Omit the pictures and reproduce the rest of the listing exactly.

####

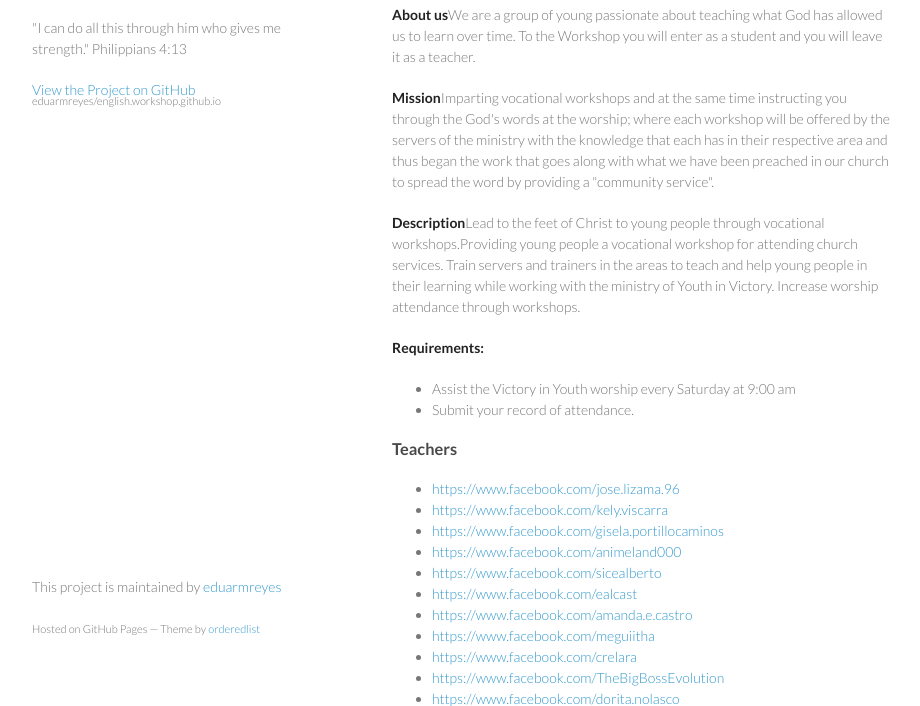
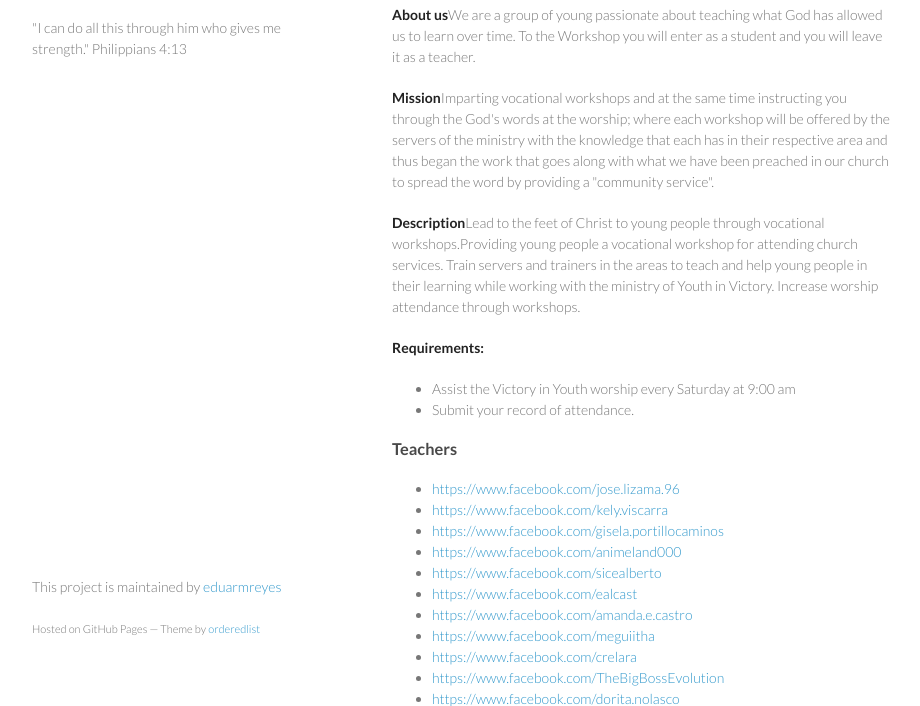
Before and after one commit to eduarmreyes/english.workshop.github.io, a plain HTML site: page index.html in a window 1280 px wide. Shown: the part 92-798 px from the top of the page, without its empty margins (178-1098 px from the left). Drawn offline with Linux system fonts and the light colour scheme.

Commit message:
Removed github links second test

```diff
--- a/index.html
+++ b/index.html
@@ -17,8 +17,6 @@
       <header>
         <h1>JEV Workshops</h1>
         <p>&quot;I can do all this through him who gives me strength.&quot; Philippians 4:13</p>
-
-        <p class="view"><a href="https://github.com/eduarmreyes/english.workshop.github.io">View the Project on GitHub <small>eduarmreyes/english.workshop.github.io</small></a></p>
       </header>
       <section>
         <h3>
```
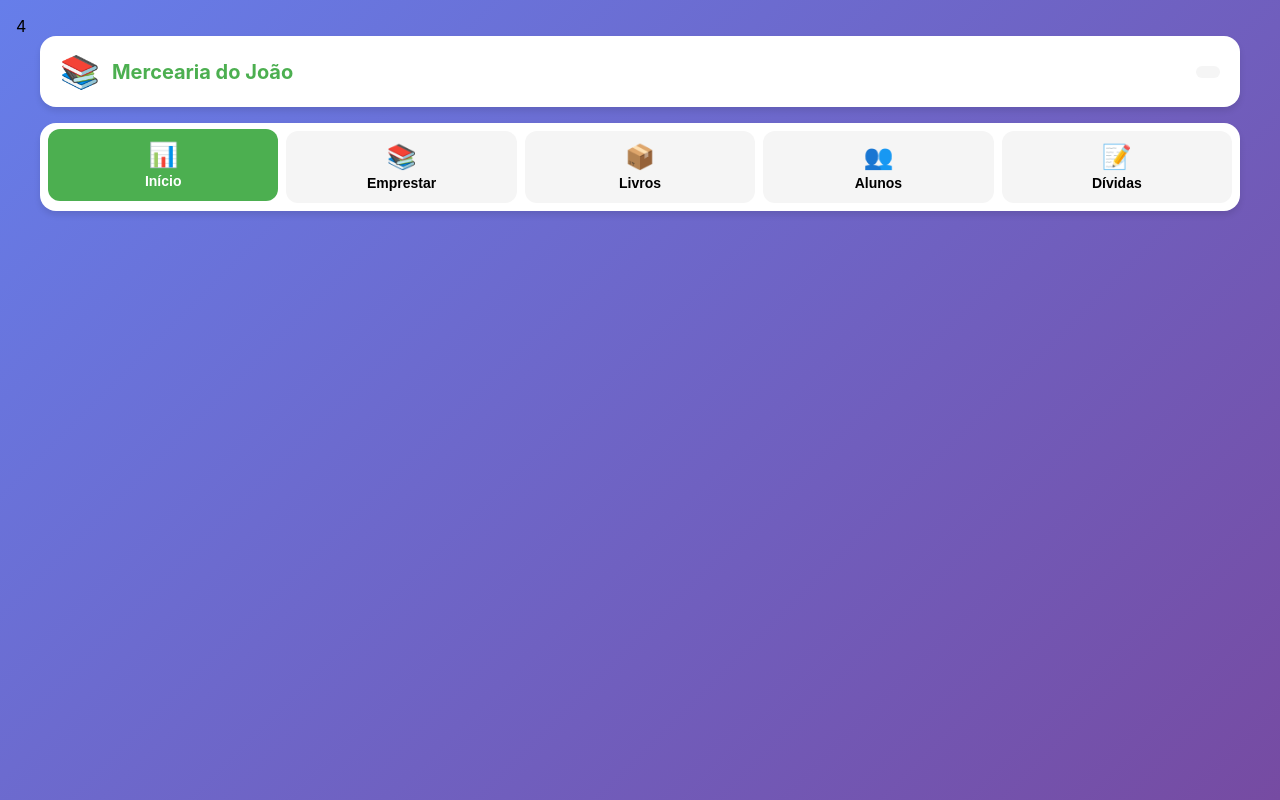
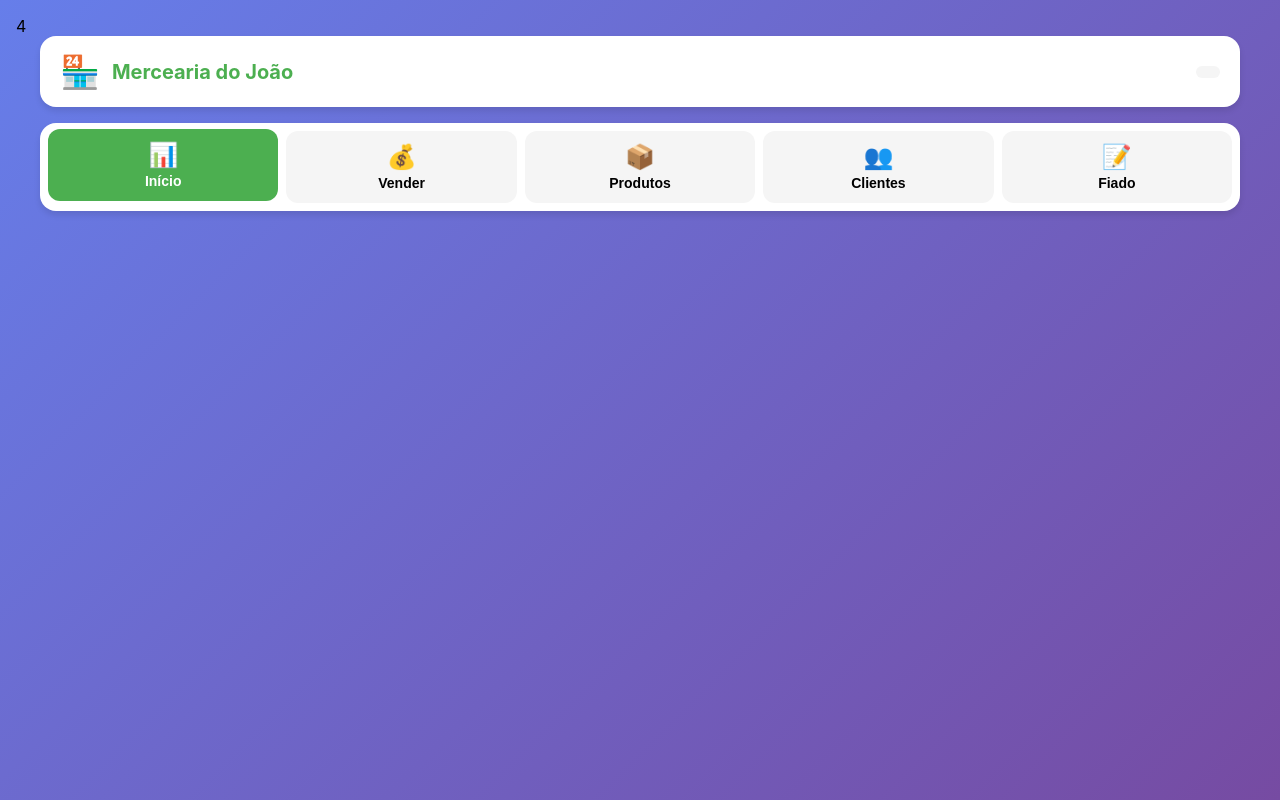
Before and after one commit to Isabelaquina/pwa-feia, a plain HTML site: page index.html in a window 1280 px wide. Drawn offline with nearby package versions, Linux system fonts and the light colour scheme.

Commit message:
Update index.html

```diff
--- a/index.html
+++ b/index.html
@@ -5,7 +5,7 @@
     <meta name="viewport" content="width=device-width, initial-scale=1.0, viewport-fit=cover">
     <meta name="theme-color" content="#4CAF50">
     <meta name="description" content="Sistema de gestão para a Mercearia do João">
-    <title>Biblioteca</title>
+    <title>Mercearia do João</title>
     <link rel="manifest" href="manifest.json">
     <link rel="stylesheet" href="style.css">
     <script src="https://cdn.jsdelivr.net/npm/chart.js"></script>
@@ -16,7 +16,7 @@
         <header>
             <div class="header-content">
                 <div class="logo">
-                    <span class="emoji">📚</span>
+                    <span class="emoji">🏪</span>
                     <h1>Mercearia do João</h1>
                 </div>
                 <div id="dataHora" class="data-hora"></div>
@@ -33,20 +33,20 @@
                 <span>Início</span>
             </button>
             <button class="nav-btn" data-page="vendas">
-                <span>📚</span>
-                <span>Emprestar</span>
+                <span>💰</span>
+                <span>Vender</span>
             </button>
             <button class="nav-btn" data-page="produtos">
                 <span>📦</span>
-                <span>Livros</span>
+                <span>Produtos</span>
             </button>
             <button class="nav-btn" data-page="clientes">
                 <span>👥</span>
-                <span>Alunos</span>
+                <span>Clientes</span>
             </button>
             <button class="nav-btn" data-page="fiado">
                 <span>📝</span>
-                <span>Dívidas</span>
+                <span>Fiado</span>
             </button>
         </nav>
 
```
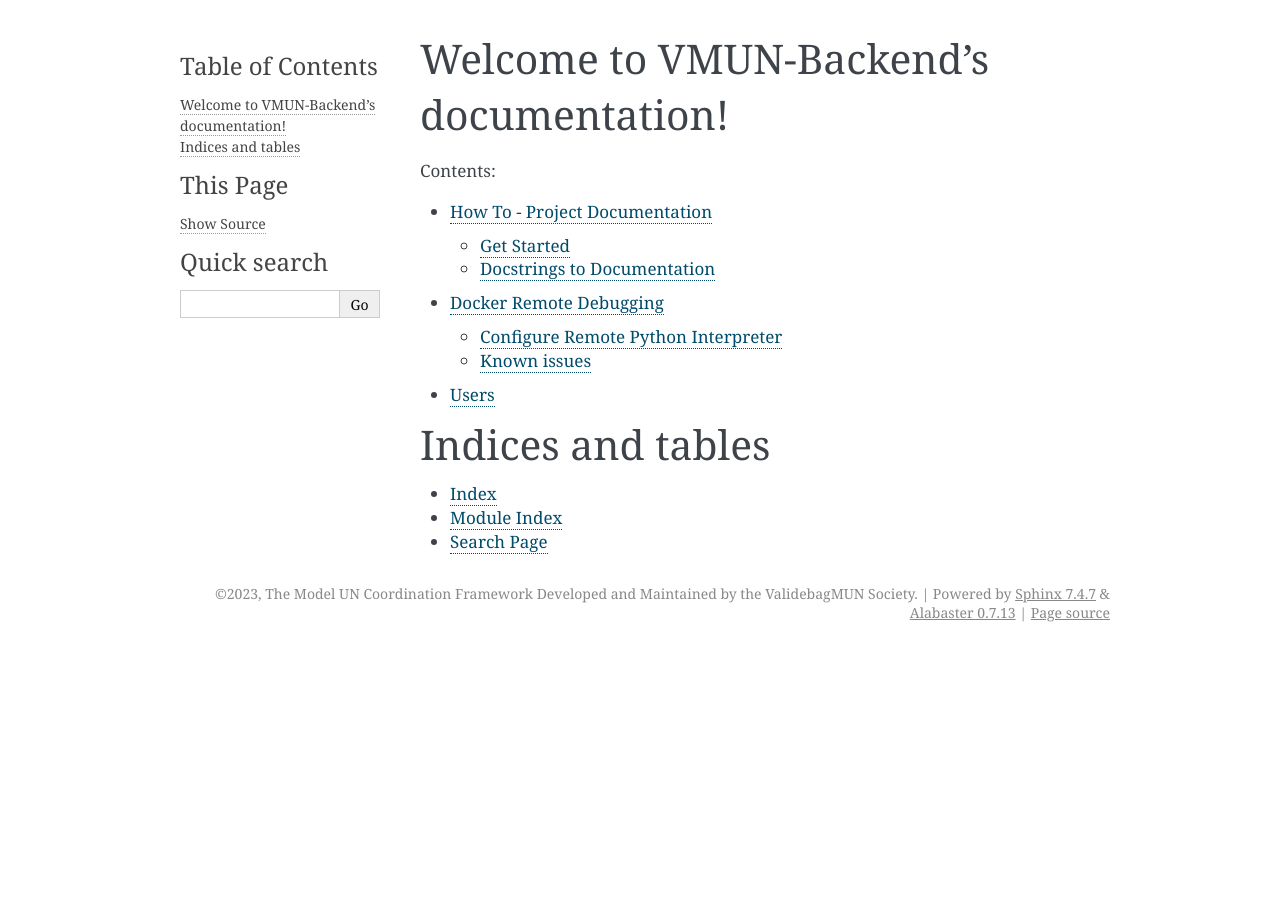
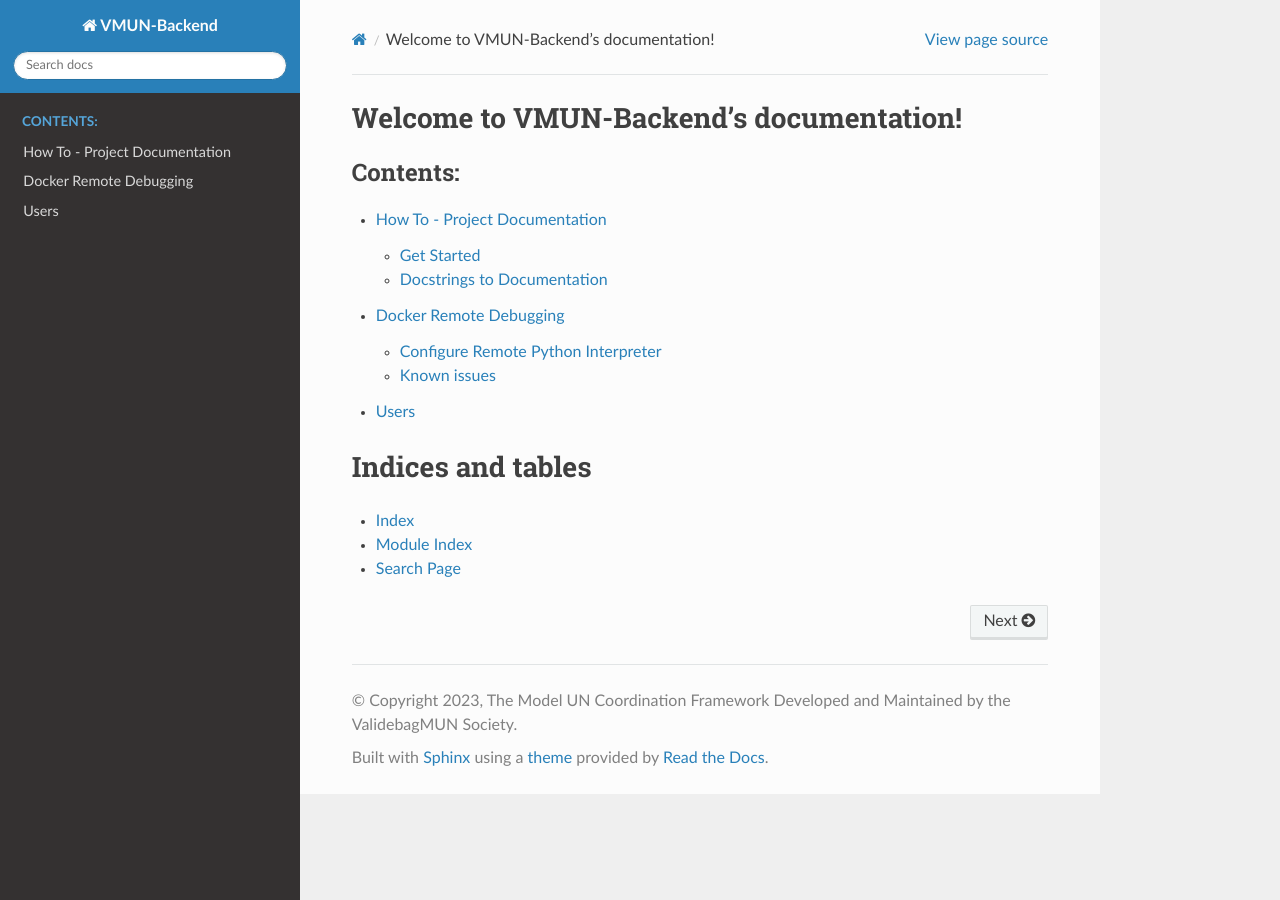
Before and after one commit to ValidebagMUN/VMUN-Backend, a Sphinx documentation site: the page built from docs/index.rst, in a window 1280 px wide. Built offline with Sphinx 7.4.7 and the Read the Docs theme 2.0.0, drawn with Linux system fonts in a browser that asks for light colours.

Commit message:
style(docs): change sphinx theme to ReadTheDocs

```diff
--- a/docs/conf.py
+++ b/docs/conf.py
@@ -40,6 +40,7 @@
 extensions = [
     "sphinx.ext.autodoc",
     "sphinx.ext.napoleon",
+    "sphinx_rtd_theme",
 ]
 
 # Add any paths that contain templates here, relative to this directory.
@@ -55,7 +56,7 @@
 # The theme to use for HTML and HTML Help pages.  See the documentation for
 # a list of builtin themes.
 #
-html_theme = "alabaster"
+html_theme = "sphinx_rtd_theme"
 
 # Add any paths that contain custom static files (such as style sheets) here,
 # relative to this directory. They are copied after the builtin static files,
```
Also changed, not shown: 3 other files.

####

EXERCISE SOLUTION -
Before and after one commit to eduarmreyes/english.workshop.github.io, a plain HTML site: page index.html in a window 1280 px wide. Shown: the part 92-798 px from the top of the page, without its empty margins (178-1098 px from the left). Drawn offline with Linux system fonts and the light colour scheme.

Commit message:
Removed github links second test

```diff
--- a/index.html
+++ b/index.html
@@ -17,8 +17,6 @@
       <header>
         <h1>JEV Workshops</h1>
         <p>&quot;I can do all this through him who gives me strength.&quot; Philippians 4:13</p>
-
-        <p class="view"><a href="https://github.com/eduarmreyes/english.workshop.github.io">View the Project on GitHub <small>eduarmreyes/english.workshop.github.io</small></a></p>
       </header>
       <section>
         <h3>
```
Before and after one commit to Isabelaquina/pwa-feia, a plain HTML site: page index.html in a window 1280 px wide. Drawn offline with nearby package versions, Linux system fonts and the light colour scheme.

Commit message:
Update index.html

```diff
--- a/index.html
+++ b/index.html
@@ -5,7 +5,7 @@
     <meta name="viewport" content="width=device-width, initial-scale=1.0, viewport-fit=cover">
     <meta name="theme-color" content="#4CAF50">
     <meta name="description" content="Sistema de gestão para a Mercearia do João">
-    <title>Biblioteca</title>
+    <title>Mercearia do João</title>
     <link rel="manifest" href="manifest.json">
     <link rel="stylesheet" href="style.css">
     <script src="https://cdn.jsdelivr.net/npm/chart.js"></script>
@@ -16,7 +16,7 @@
         <header>
             <div class="header-content">
                 <div class="logo">
-                    <span class="emoji">📚</span>
+                    <span class="emoji">🏪</span>
                     <h1>Mercearia do João</h1>
                 </div>
                 <div id="dataHora" class="data-hora"></div>
@@ -33,20 +33,20 @@
                 <span>Início</span>
             </button>
             <button class="nav-btn" data-page="vendas">
-                <span>📚</span>
-                <span>Emprestar</span>
+                <span>💰</span>
+                <span>Vender</span>
             </button>
             <button class="nav-btn" data-page="produtos">
                 <span>📦</span>
-                <span>Livros</span>
+                <span>Produtos</span>
             </button>
             <button class="nav-btn" data-page="clientes">
                 <span>👥</span>
-                <span>Alunos</span>
+                <span>Clientes</span>
             </button>
             <button class="nav-btn" data-page="fiado">
                 <span>📝</span>
-                <span>Dívidas</span>
+                <span>Fiado</span>
             </button>
         </nav>
 
```
Before and after one commit to ValidebagMUN/VMUN-Backend, a Sphinx documentation site: the page built from docs/index.rst, in a window 1280 px wide. Built offline with Sphinx 7.4.7 and the Read the Docs theme 2.0.0, drawn with Linux system fonts in a browser that asks for light colours.

Commit message:
style(docs): change sphinx theme to ReadTheDocs

```diff
--- a/docs/conf.py
+++ b/docs/conf.py
@@ -40,6 +40,7 @@
 extensions = [
     "sphinx.ext.autodoc",
     "sphinx.ext.napoleon",
+    "sphinx_rtd_theme",
 ]
 
 # Add any paths that contain templates here, relative to this directory.
@@ -55,7 +56,7 @@
 # The theme to use for HTML and HTML Help pages.  See the documentation for
 # a list of builtin themes.
 #
-html_theme = "alabaster"
+html_theme = "sphinx_rtd_theme"
 
 # Add any paths that contain custom static files (such as style sheets) here,
 # relative to this directory. They are copied after the builtin static files,
```
Also changed, not shown: 3 other files.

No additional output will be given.